The pair of Trintignant and Gonzalez were in the lead of the race with the end almost in sight. They were out in front of the Jaguar of Tony Rolt and Duncan Hamilton and would have just an hour and a half left to go in the race. Gonzalez would be at the wheel when he pulled into the pits for a regularly-scheduled pitstop. The car would be refueled and he would be about ready to wield his car back into the race when, suddenly, the engine wouldn't fire. The end, and the victory, was within sight and there was absolutely no life in the engine. It seemed Gonzalez would be left with yet another retirement at Le Mans when victory had been right in the palm of his hand.
The crew knew the car's engine was still well as it had come into pits under power and sounding strong enough to complete the remaining hour and a half. Therefore, the problem had to be something else leading to the engine. The number 4 Ferrari would sit idle in the pits for 7 agonizing minutes. The Jaguar of Hamilton and Rolt would also come into the pits, undergo normal service, and would return to the track having unlapped itself.
It was starting to get dicey. Trintignant and Gonzalez had been the class of the entire field but not the problem they were experiencing had allowed Rolt and Hamilton to unlap themselves. They would be in a position to take the lead if the problem couldn't be rectified very soon. Quickly it would be discovered the rain had soaked one of the ignition wires. A Ferrari mechanic would work and work and would finally get the engine to fire once again. Gonzalez would tear out of the pits and would set off in an attempt to hold onto the lead.
Bearing down on the final moments of the race, Gonzalez was still in the lead and doing his absolute best to respond to the pressure applied by Rolt. Rolt would then come into the pits and would hand the car over to a rather fresh Hamilton. Gonzalez remained behind the wheel of his Ferrari.
Hamilton would push even harder. Just a few moments left in the race, Gonzalez's pace would actually suddenly drop. The manager in the pits would be frantically signaling Gonzalez to keep up his pace but it had become too difficult for Gonzalez to do this considering that he hadn't slept nor ate at any time during the 24 hour race. While the Ferrari had plenty of gas in the tank, Gonzalez was running on empty and was doing everything possible just to make it to the end.

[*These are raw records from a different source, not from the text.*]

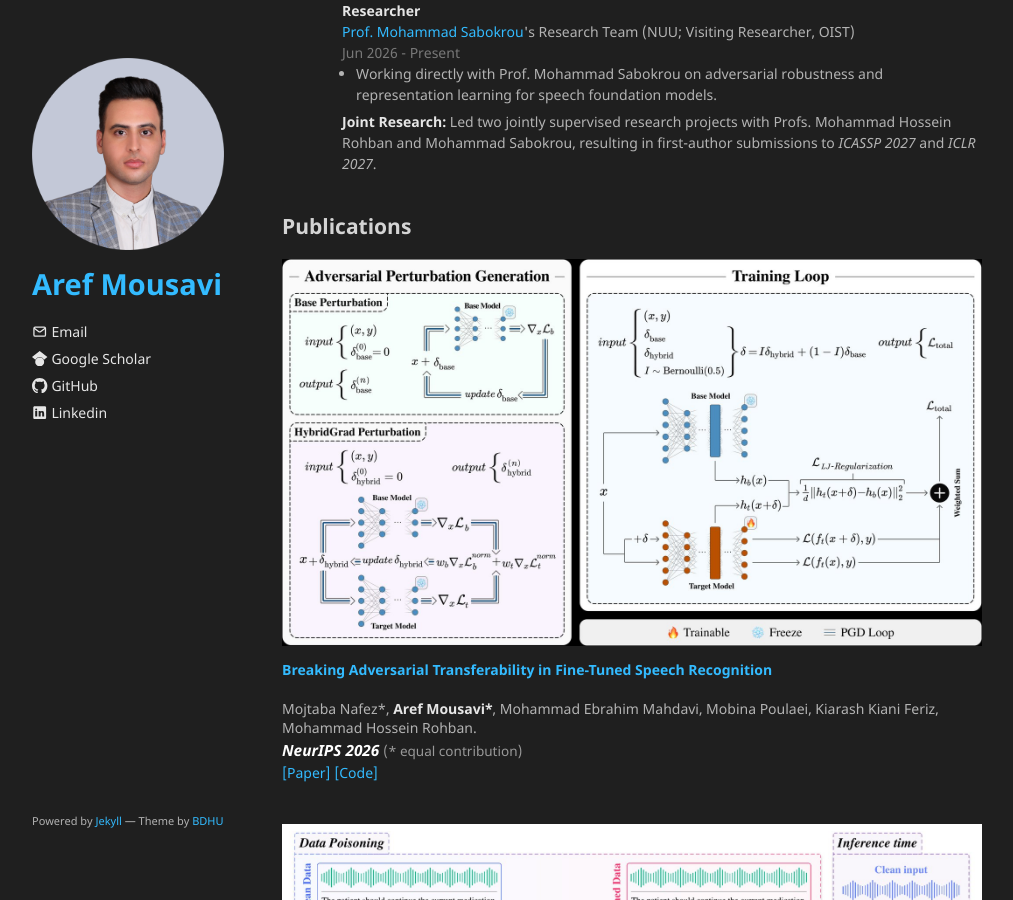
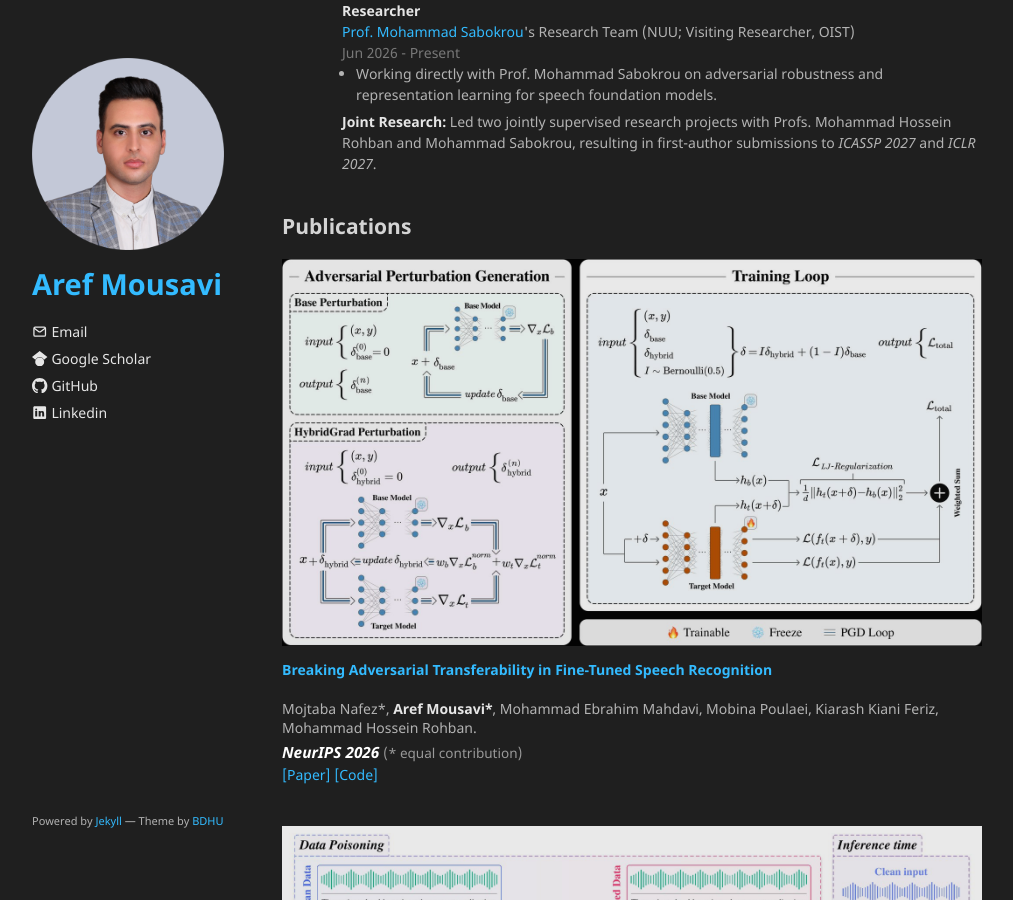
Before and after one commit to arefmousavi/arefmousavi.github.io, a Jekyll site: the page built from index.md, in a window 1280 px wide and 900 px high, scrolled down 1316 px. Shown: the whole window, without its empty margins (133-1146 px from the left). Built offline with Jekyll 4.4.1, drawn with Linux system fonts in a browser that asks for light colours; the repository's description, which GitHub fills in, is left out.

Commit message:
Update website

```diff
--- a/index.md
+++ b/index.md
@@ -85,26 +85,26 @@ I also work directly with <a href="https://scholar.google.com/citations?hl=en&us
 </div><br>
 
 ## Publications
-<img src="./assets/img/publications/transferbreaker_overview.jpg" alt="TransferBreaker overview" style="width:100%; height:auto; margin:0 0 8px 0;">
+<img src="./assets/img/publications/transferbreaker_overview.jpg" alt="TransferBreaker overview" style="width:100%; height:auto; margin:0 0 8px 0; opacity:0.90;">
 <strong><a href="https://arxiv.org/abs/2610.09109" target="_blank">Breaking Adversarial Transferability in Fine-Tuned Speech Recognition</a></strong><br>
 <div style="margin:0; line-height:1.35;">Mojtaba Nafez*, <strong>Aref Mousavi*</strong>, Mohammad Ebrahim Mahdavi, Mobina Poulaei, Kiarash Kiani Feriz, Mohammad Hossein Rohban.</div>
-<div style="font-size:1.10em; font-weight:700; color:#ffffff; margin:4px 0 2px 0; line-height:1.15;"><em>NeurIPS 2026</em> <span style="font-size:0.88em; font-weight:400; color:#999999;">(* equal contribution)</span></div>
+<div style="font-size:1.10em; font-weight:700; color:#ffffff; margin:6px 0 2px 0; line-height:1.15;"><em>NeurIPS 2026</em> <span style="font-size:0.88em; font-weight:400; color:#999999;">(* equal contribution)</span></div>
 <a href="https://arxiv.org/abs/2610.09109" target="_blank">[Paper]</a>
 <a href="https://github.com/rohban-lab/TransferBreaker" target="_blank">[Code]</a>
 <br><br>
 
-<img src="./assets/img/publications/ghostword.jpg" alt="GhostWord overview" style="width:100%; height:auto; margin:0 0 8px 0;">
+<img src="./assets/img/publications/ghostword.jpg" alt="GhostWord overview" style="width:100%; height:auto; margin:0 0 8px 0; opacity:0.90;">
 <strong><a href="https://openreview.net/pdf?id=vngoPfQCJf" target="_blank">GhostWord: A Fine-Grained Backdoor Attack on Automatic Speech Recognition</a></strong><br>
 <div style="margin:0; line-height:1.35;">Mojtaba Nafez, Mobina Poulaei, Kiarash Kiani Feriz, <strong>Aref Mousavi</strong>, Mohammad Ebrahim Mahdavi, Mohammad Hossein Rohban.</div>
-<div style="font-size:1.10em; font-weight:700; color:#ffffff; margin:4px 0 2px 0; line-height:1.15;"><em>TMLR</em></div>
+<div style="font-size:1.10em; font-weight:700; color:#ffffff; margin:6px 0 2px 0; line-height:1.15;"><em>TMLR</em></div>
 <a href="https://openreview.net/pdf?id=vngoPfQCJf" target="_blank">[Paper]</a>
 <a href="https://github.com/rohban-lab/GhostWord" target="_blank">[Code]</a>
 <br><br>
 
-<img src="./assets/img/publications/hierarchical_overview.jpg" alt="Hierarchical Stabilization overview" style="width:100%; height:auto; margin:0 0 8px 0;">
+<img src="./assets/img/publications/hierarchical_overview.jpg" alt="Hierarchical Stabilization overview" style="width:100%; height:auto; margin:0 0 8px 0; opacity:0.90;">
 <strong><a href="https://arxiv.org/abs/2610.05310" target="_blank">Transferable Adversarial Robustness for Speech Foundation Models via Hierarchical Stabilization</a></strong><br>
 <div style="margin:0; line-height:1.35;"><strong>Aref Mousavi</strong>, Shahab Sherafat, Kiarash Kiani Feriz, Amirparsa Safari, Raoof Zare Moayedi, Mohammad Hossein Rohban, Mohammad Sabokrou.</div>
-<div style="font-size:1.10em; font-weight:700; color:#ffffff; margin:4px 0 2px 0; line-height:1.15;"><em>Submitted to ICASSP 2027</em></div>
+<div style="font-size:1.10em; font-weight:700; color:#ffffff; margin:6px 0 2px 0; line-height:1.15;"><em>Submitted to ICASSP 2027</em></div>
 <a href="https://arxiv.org/abs/2610.05310" target="_blank">[Paper]</a>
 <a href="https://github.com/arefmousavi/hierarchical-robust-sfm" target="_blank">[Code]</a>
 <br><br>
@@ -135,15 +135,15 @@ I also work directly with <a href="https://scholar.google.com/citations?hl=en&us
 
 ## Selected Projects
 
-![VLM-Adversarial-Attack Thumbnail](./assets/img/projects/VLM-Adversarial-Attack.jpg)
+<img src="./assets/img/projects/VLM-Adversarial-Attack.jpg" alt="VLM-Adversarial-Attack Thumbnail" style="width:100%; height:auto; opacity:0.90;">
 <strong><a href="https://github.com/arefmousavi/VLM-Adversarial-Attack" target="_blank">Exploring Adversarial Vulnerability of Vision-Language Models (VLMs)</a></strong>
 Performed targeted FGSM, momentum PGD, and C&W attacks on images to manipulate the outputs of the BLIP image-to-caption model toward predefined captions, using random initialization, learning-rate decay, and hierarchical PGD-to-C&W initialization to improve attack performance while preserving visual quality.
 
-![EffiColorizer Thumbnail](./assets/img/projects/EffiColorizer.jpg)
+<img src="./assets/img/projects/EffiColorizer.jpg" alt="EffiColorizer Thumbnail" style="width:100%; height:auto; opacity:0.90;">
 <strong><a href="https://github.com/arefmousavi/EffiColorizer" target="_blank">EffiColorizer: An Efficient Image Colorization Framework for Low-Power Devices</a></strong>
 Developed an efficient image colorization framework using a spectrally normalized GAN with an EfficientNet-B3 encoder integrated into a U-Net generator and a hybrid training strategy, achieving a **2.4× improvement in FID** while requiring approximately **10.8× fewer FLOPs** than the baseline.
 
-![QuadraArm Thumbnail](./assets/img/projects/QuadraArm.jpg)
+<img src="./assets/img/projects/QuadraArm.jpg" alt="QuadraArm Thumbnail" style="width:100%; height:auto; opacity:0.90;">
 <strong><a href="https://github.com/arefmousavi/QuadraArm" target="_blank">QuadraArm: A 4-DOF Robotic Arm Platform from Hardware Design to Motion Planning</a></strong>
 Developed a complete 4-DOF robotic arm platform spanning hardware design and analysis, forward and inverse kinematics, velocity kinematics, trajectory planning, and motion imitation via demonstration.
 <br><br>
```
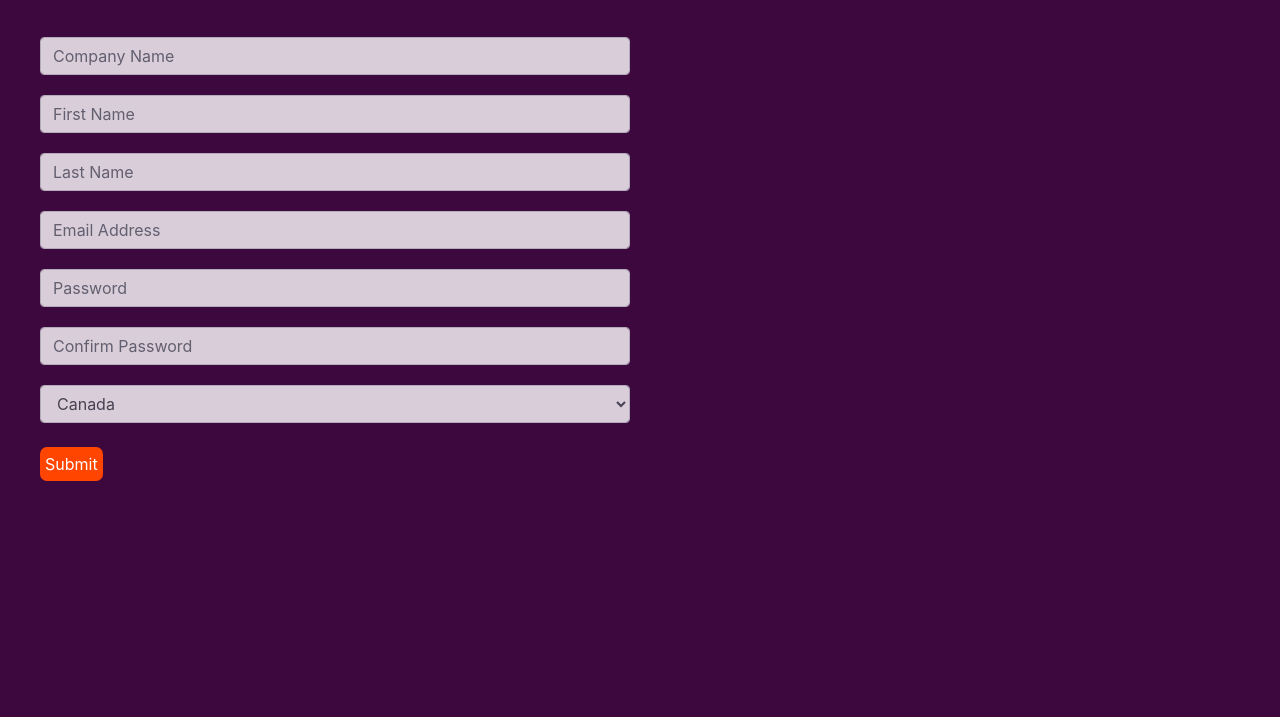
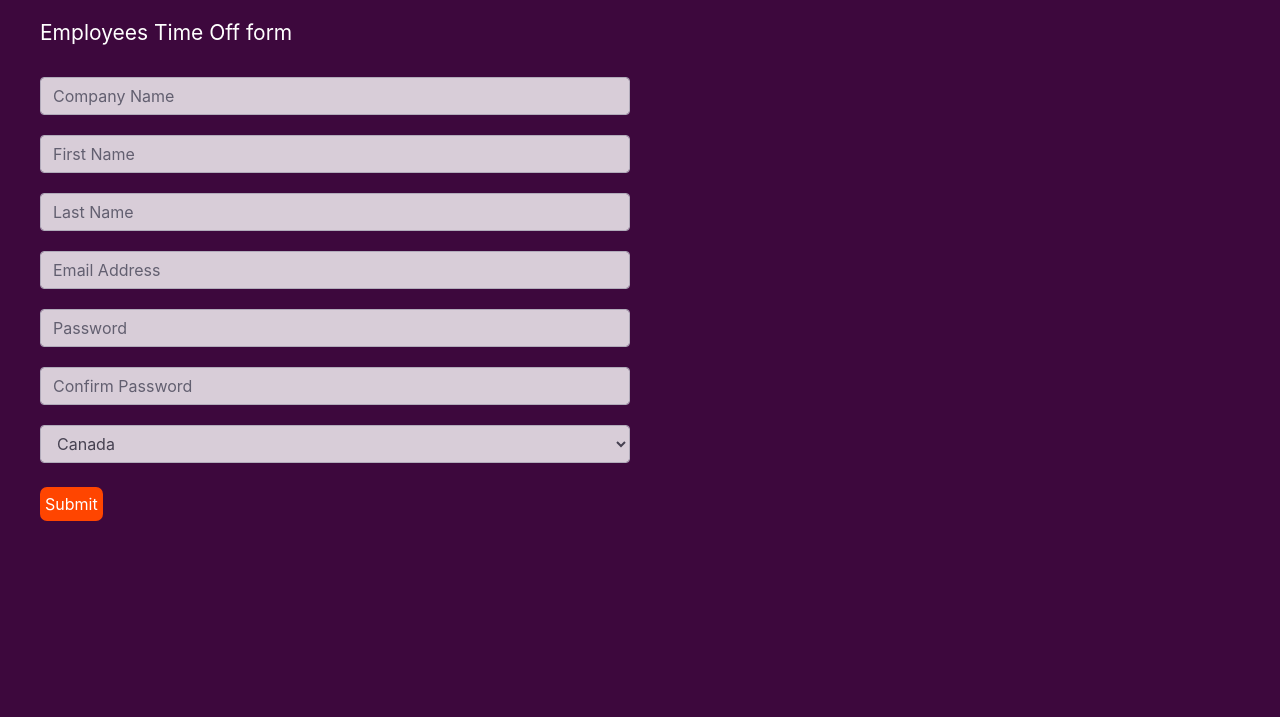
Before and after one commit to kingsleyOnyelo/Time-Off-App, a React app: page /sign in a window 1280 px wide. Shown: the part 83-800 px from the top of the page. Built offline with nearby package versions, Linux system fonts and the light colour scheme.

Commit message:
initial commit

```diff
--- a/src/Sign.js
+++ b/src/Sign.js
@@ -12,7 +12,8 @@ export default class Sign extends React.Component{
 
 
             <div className="signCon2">
-            <input type="text" placeholder="Company Name" className="fname form-control" required></input>
+            <label className="lbl">Employees Time Off form</label>
+            <input type="text" placeholder="Company Name" className="fname form-control" required ></input>
                 <input type="text" placeholder="First Name" className="fname form-control" required></input>
                 <input type="text" placeholder="Last Name" className="fname form-control" required></input>
                 <input type="email" placeholder="Email Address" className="fname form-control" required></input>
--- a/src/style.css
+++ b/src/style.css
@@ -128,8 +128,12 @@ transform: scale(1.1);
     padding: 10px;
     padding-left: 40px;
 }
+.lbl{
+    color: white;
+    font-size: 21px;
+}
+.fname{
 
-.fname{
     height: 30px;
     border-radius: 20px;
     margin-top: 20px;
```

Thanks to the quick work of the mechanics and the pace of Trintignant and Gonzalez over the course of the race, Jose would have enough of a gap in hand and would end up coming across the line to take the victory.
It had been a close victory. Still, Gonzalez and Trintignant had won completing one more lap in the 24 hour span than that Jaguar of Tony Rolt and Duncan Hamilton. The Cunningham C4-R of Bill Spear and Sherwood Johnston would finish in 3rd place some 19 laps behind the winning Ferrari.
It had been a truly momentous victory for Ferrari and Gonzalez. Not only would the victory prove to be the one and only time Gonzalez ever finished the 24 hour race, but it would also mark another first in Ferrari's history. Having won the British Grand Prix in 1951, Gonzalez's victory at Le Mans in 1954 meant that the Argentinean was the very first driver in Ferrari's history to have ever won a Formula One grand prix and the 24 Hours of Le Mans.
Complimented perfectly by the calm Frenchman, the Pampas bull had finally broken through at Le Mans, and it would prove to be quite the result. The last time he would ever contest the famed French classic, Gonzalez would leave having further bolstered his reputation as a racing great.